▸ **WORK TO COMPLETE**
Retype the whole listing, character for character.

::: SUPPLIED DATA

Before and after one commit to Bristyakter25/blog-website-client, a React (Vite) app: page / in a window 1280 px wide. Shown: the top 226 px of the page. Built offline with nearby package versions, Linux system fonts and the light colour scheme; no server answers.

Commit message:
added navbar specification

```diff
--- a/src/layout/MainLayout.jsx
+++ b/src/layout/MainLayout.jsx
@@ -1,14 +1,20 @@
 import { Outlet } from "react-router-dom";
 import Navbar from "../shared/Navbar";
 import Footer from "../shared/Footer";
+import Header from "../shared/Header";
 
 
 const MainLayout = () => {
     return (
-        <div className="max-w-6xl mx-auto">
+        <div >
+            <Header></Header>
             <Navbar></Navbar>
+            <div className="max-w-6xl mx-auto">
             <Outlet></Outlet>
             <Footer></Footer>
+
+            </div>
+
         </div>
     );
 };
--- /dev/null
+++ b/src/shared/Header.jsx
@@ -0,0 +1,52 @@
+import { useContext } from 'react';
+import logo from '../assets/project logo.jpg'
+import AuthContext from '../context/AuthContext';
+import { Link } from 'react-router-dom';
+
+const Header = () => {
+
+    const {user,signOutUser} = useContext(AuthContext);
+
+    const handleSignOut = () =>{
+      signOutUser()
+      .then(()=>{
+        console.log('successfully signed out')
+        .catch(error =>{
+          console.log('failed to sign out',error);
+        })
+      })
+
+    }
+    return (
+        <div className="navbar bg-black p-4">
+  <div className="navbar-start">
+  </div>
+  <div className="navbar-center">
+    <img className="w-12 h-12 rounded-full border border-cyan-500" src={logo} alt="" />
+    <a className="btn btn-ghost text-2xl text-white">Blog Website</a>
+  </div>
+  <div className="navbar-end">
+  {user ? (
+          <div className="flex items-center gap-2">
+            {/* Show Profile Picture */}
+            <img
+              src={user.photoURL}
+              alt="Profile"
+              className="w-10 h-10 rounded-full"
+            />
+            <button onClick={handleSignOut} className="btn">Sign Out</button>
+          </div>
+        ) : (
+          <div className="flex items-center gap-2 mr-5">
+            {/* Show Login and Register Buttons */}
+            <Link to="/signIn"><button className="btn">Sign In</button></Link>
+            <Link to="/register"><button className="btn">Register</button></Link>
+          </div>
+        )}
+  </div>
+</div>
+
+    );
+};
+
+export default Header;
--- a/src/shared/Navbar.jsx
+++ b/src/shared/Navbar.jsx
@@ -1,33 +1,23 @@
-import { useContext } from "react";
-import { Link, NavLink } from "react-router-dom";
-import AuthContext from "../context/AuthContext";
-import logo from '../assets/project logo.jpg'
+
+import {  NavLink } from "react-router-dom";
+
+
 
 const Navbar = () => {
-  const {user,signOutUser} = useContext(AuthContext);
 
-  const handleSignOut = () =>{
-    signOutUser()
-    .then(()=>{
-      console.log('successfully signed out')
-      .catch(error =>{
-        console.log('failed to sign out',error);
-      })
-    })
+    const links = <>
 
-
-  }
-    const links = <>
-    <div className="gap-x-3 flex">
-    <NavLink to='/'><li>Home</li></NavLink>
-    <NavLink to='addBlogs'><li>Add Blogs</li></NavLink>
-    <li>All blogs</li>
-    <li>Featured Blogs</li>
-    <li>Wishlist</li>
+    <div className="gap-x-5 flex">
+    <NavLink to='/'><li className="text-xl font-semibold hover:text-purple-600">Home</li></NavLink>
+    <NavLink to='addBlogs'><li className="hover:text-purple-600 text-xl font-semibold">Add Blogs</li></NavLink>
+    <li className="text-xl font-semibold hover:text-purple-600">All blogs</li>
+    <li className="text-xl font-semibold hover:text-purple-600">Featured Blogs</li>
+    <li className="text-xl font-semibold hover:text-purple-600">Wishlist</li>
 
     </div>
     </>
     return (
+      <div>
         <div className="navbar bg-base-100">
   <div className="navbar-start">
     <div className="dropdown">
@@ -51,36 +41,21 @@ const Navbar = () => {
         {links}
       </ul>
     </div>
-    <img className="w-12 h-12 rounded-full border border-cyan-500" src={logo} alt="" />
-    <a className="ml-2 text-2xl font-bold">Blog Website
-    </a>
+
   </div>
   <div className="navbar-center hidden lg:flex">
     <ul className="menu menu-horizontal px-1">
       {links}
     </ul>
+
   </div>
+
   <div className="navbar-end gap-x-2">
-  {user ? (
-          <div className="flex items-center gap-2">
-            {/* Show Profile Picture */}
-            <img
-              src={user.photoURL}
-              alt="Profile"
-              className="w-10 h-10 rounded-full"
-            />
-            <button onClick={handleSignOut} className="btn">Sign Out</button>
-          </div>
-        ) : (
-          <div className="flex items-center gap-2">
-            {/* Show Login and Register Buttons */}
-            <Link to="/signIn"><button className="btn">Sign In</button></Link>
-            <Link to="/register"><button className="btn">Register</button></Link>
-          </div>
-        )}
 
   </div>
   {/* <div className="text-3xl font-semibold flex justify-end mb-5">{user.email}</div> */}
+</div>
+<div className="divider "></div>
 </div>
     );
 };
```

::::::

▸ **WORKED SOLUTION**
Before and after one commit to Bristyakter25/blog-website-client, a React (Vite) app: page / in a window 1280 px wide. Shown: the top 226 px of the page. Built offline with nearby package versions, Linux system fonts and the light colour scheme; no server answers.

Commit message:
added navbar specification

```diff
--- a/src/layout/MainLayout.jsx
+++ b/src/layout/MainLayout.jsx
@@ -1,14 +1,20 @@
 import { Outlet } from "react-router-dom";
 import Navbar from "../shared/Navbar";
 import Footer from "../shared/Footer";
+import Header from "../shared/Header";
 
 
 const MainLayout = () => {
     return (
-        <div className="max-w-6xl mx-auto">
+        <div >
+            <Header></Header>
             <Navbar></Navbar>
+            <div className="max-w-6xl mx-auto">
             <Outlet></Outlet>
             <Footer></Footer>
+
+            </div>
+
         </div>
     );
 };
--- /dev/null
+++ b/src/shared/Header.jsx
@@ -0,0 +1,52 @@
+import { useContext } from 'react';
+import logo from '../assets/project logo.jpg'
+import AuthContext from '../context/AuthContext';
+import { Link } from 'react-router-dom';
+
+const Header = () => {
+
+    const {user,signOutUser} = useContext(AuthContext);
+
+    const handleSignOut = () =>{
+      signOutUser()
+      .then(()=>{
+        console.log('successfully signed out')
+        .catch(error =>{
+          console.log('failed to sign out',error);
+        })
+      })
+
+    }
+    return (
+        <div className="navbar bg-black p-4">
+  <div className="navbar-start">
+  </div>
+  <div className="navbar-center">
+    <img className="w-12 h-12 rounded-full border border-cyan-500" src={logo} alt="" />
+    <a className="btn btn-ghost text-2xl text-white">Blog Website</a>
+  </div>
+  <div className="navbar-end">
+  {user ? (
+          <div className="flex items-center gap-2">
+            {/* Show Profile Picture */}
+            <img
+              src={user.photoURL}
+              alt="Profile"
+              className="w-10 h-10 rounded-full"
+            />
+            <button onClick={handleSignOut} className="btn">Sign Out</button>
+          </div>
+        ) : (
+          <div className="flex items-center gap-2 mr-5">
+            {/* Show Login and Register Buttons */}
+            <Link to="/signIn"><button className="btn">Sign In</button></Link>
+            <Link to="/register"><button className="btn">Register</button></Link>
+          </div>
+        )}
+  </div>
+</div>
+
+    );
+};
+
+export default Header;
--- a/src/shared/Navbar.jsx
+++ b/src/shared/Navbar.jsx
@@ -1,33 +1,23 @@
-import { useContext } from "react";
-import { Link, NavLink } from "react-router-dom";
-import AuthContext from "../context/AuthContext";
-import logo from '../assets/project logo.jpg'
+
+import {  NavLink } from "react-router-dom";
+
+
 
 const Navbar = () => {
-  const {user,signOutUser} = useContext(AuthContext);
 
-  const handleSignOut = () =>{
-    signOutUser()
-    .then(()=>{
-      console.log('successfully signed out')
-      .catch(error =>{
-        console.log('failed to sign out',error);
-      })
-    })
+    const links = <>
 
-
-  }
-    const links = <>
-    <div className="gap-x-3 flex">
-    <NavLink to='/'><li>Home</li></NavLink>
-    <NavLink to='addBlogs'><li>Add Blogs</li></NavLink>
-    <li>All blogs</li>
-    <li>Featured Blogs</li>
-    <li>Wishlist</li>
+    <div className="gap-x-5 flex">
+    <NavLink to='/'><li className="text-xl font-semibold hover:text-purple-600">Home</li></NavLink>
+    <NavLink to='addBlogs'><li className="hover:text-purple-600 text-xl font-semibold">Add Blogs</li></NavLink>
+    <li className="text-xl font-semibold hover:text-purple-600">All blogs</li>
+    <li className="text-xl font-semibold hover:text-purple-600">Featured Blogs</li>
+    <li className="text-xl font-semibold hover:text-purple-600">Wishlist</li>
 
     </div>
     </>
     return (
+      <div>
         <div className="navbar bg-base-100">
   <div className="navbar-start">
     <div className="dropdown">
@@ -51,36 +41,21 @@ const Navbar = () => {
         {links}
       </ul>
     </div>
-    <img className="w-12 h-12 rounded-full border border-cyan-500" src={logo} alt="" />
-    <a className="ml-2 text-2xl font-bold">Blog Website
-    </a>
+
   </div>
   <div className="navbar-center hidden lg:flex">
     <ul className="menu menu-horizontal px-1">
       {links}
     </ul>
+
   </div>
+
   <div className="navbar-end gap-x-2">
-  {user ? (
-          <div className="flex items-center gap-2">
-            {/* Show Profile Picture */}
-            <img
-              src={user.photoURL}
-              alt="Profile"
-              className="w-10 h-10 rounded-full"
-            />
-            <button onClick={handleSignOut} className="btn">Sign Out</button>
-          </div>
-        ) : (
-          <div className="flex items-center gap-2">
-            {/* Show Login and Register Buttons */}
-            <Link to="/signIn"><button className="btn">Sign In</button></Link>
-            <Link to="/register"><button className="btn">Register</button></Link>
-          </div>
-        )}
 
   </div>
   {/* <div className="text-3xl font-semibold flex justify-end mb-5">{user.email}</div> */}
+</div>
+<div className="divider "></div>
 </div>
     );
 };
```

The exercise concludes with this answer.